Images aside, the whole listing should be written out word for word.

[DATA PROVIDED Boundary: Start]

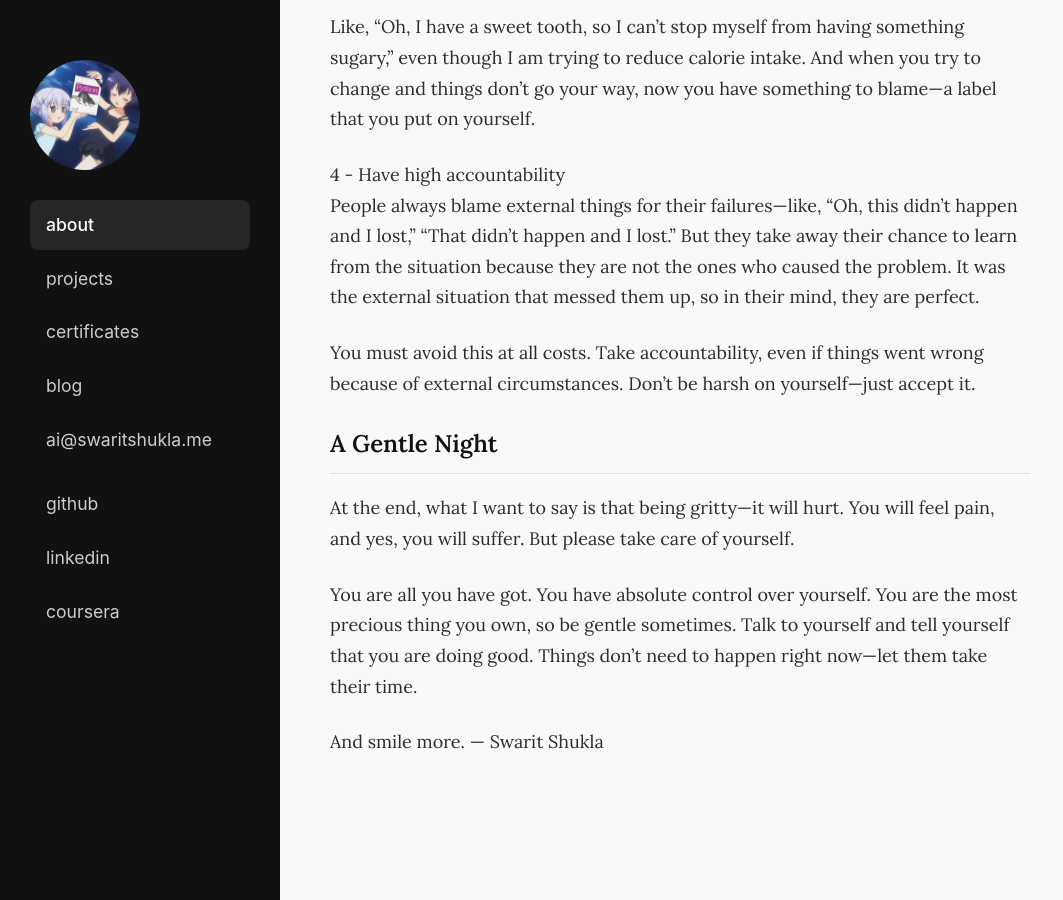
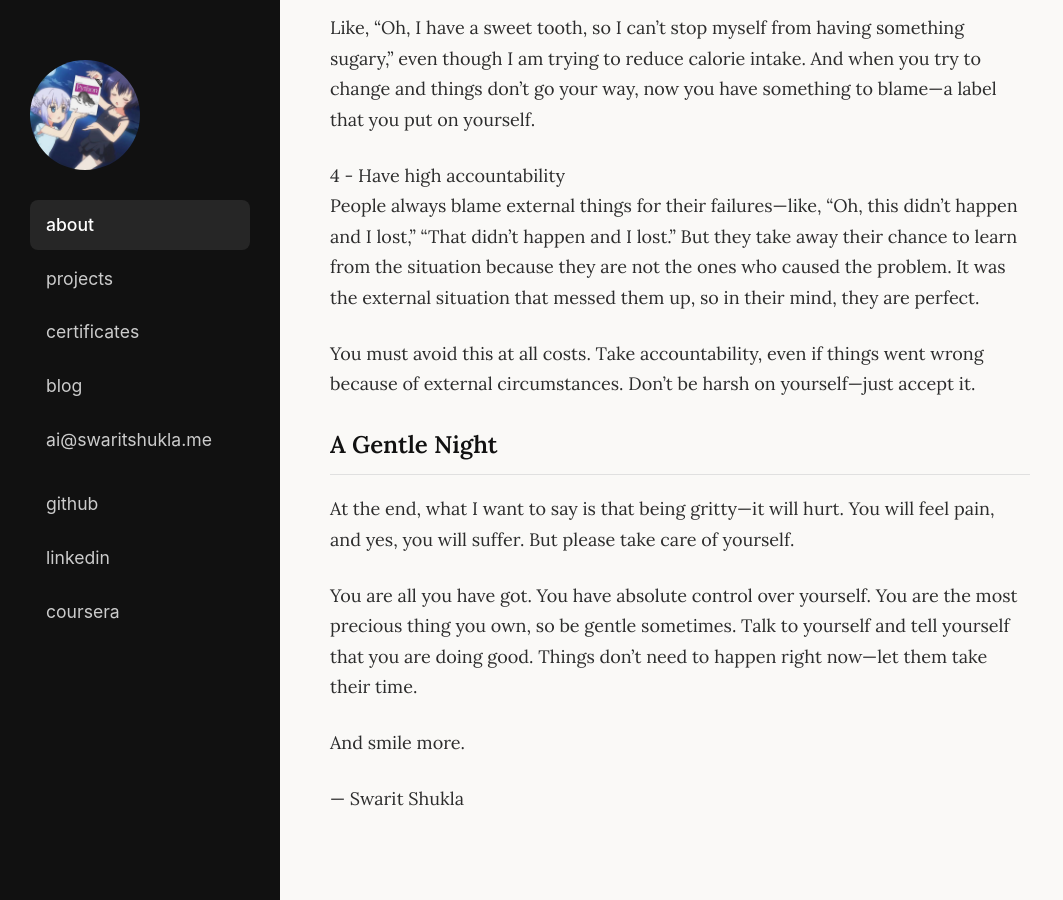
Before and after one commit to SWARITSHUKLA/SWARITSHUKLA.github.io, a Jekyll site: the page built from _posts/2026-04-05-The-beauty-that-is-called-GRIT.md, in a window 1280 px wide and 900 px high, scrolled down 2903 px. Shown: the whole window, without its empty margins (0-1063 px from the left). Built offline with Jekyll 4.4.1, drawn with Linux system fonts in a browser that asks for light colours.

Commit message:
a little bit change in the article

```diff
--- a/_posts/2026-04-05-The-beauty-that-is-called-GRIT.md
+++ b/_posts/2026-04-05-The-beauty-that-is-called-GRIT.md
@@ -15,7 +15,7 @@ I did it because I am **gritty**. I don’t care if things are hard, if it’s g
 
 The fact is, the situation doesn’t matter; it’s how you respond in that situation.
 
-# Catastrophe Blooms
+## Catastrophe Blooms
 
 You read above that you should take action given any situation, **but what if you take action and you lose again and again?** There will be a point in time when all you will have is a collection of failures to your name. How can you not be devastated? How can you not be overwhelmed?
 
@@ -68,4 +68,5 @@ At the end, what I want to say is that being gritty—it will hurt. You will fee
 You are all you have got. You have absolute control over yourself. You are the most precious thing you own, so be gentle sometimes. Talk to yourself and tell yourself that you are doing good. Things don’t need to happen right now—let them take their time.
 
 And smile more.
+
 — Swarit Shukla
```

[DATA PROVIDED Boundary: End]

### [ANSWER BOX]
Before and after one commit to SWARITSHUKLA/SWARITSHUKLA.github.io, a Jekyll site: the page built from _posts/2026-04-05-The-beauty-that-is-called-GRIT.md, in a window 1280 px wide and 900 px high, scrolled down 2903 px. Shown: the whole window, without its empty margins (0-1063 px from the left). Built offline with Jekyll 4.4.1, drawn with Linux system fonts in a browser that asks for light colours.

Commit message:
a little bit change in the article

```diff
--- a/_posts/2026-04-05-The-beauty-that-is-called-GRIT.md
+++ b/_posts/2026-04-05-The-beauty-that-is-called-GRIT.md
@@ -15,7 +15,7 @@ I did it because I am **gritty**. I don’t care if things are hard, if it’s g
 
 The fact is, the situation doesn’t matter; it’s how you respond in that situation.
 
-# Catastrophe Blooms
+## Catastrophe Blooms
 
 You read above that you should take action given any situation, **but what if you take action and you lose again and again?** There will be a point in time when all you will have is a collection of failures to your name. How can you not be devastated? How can you not be overwhelmed?
 
@@ -68,4 +68,5 @@ At the end, what I want to say is that being gritty—it will hurt. You will fee
 You are all you have got. You have absolute control over yourself. You are the most precious thing you own, so be gentle sometimes. Talk to yourself and tell yourself that you are doing good. Things don’t need to happen right now—let them take their time.
 
 And smile more.
+
 — Swarit Shukla
```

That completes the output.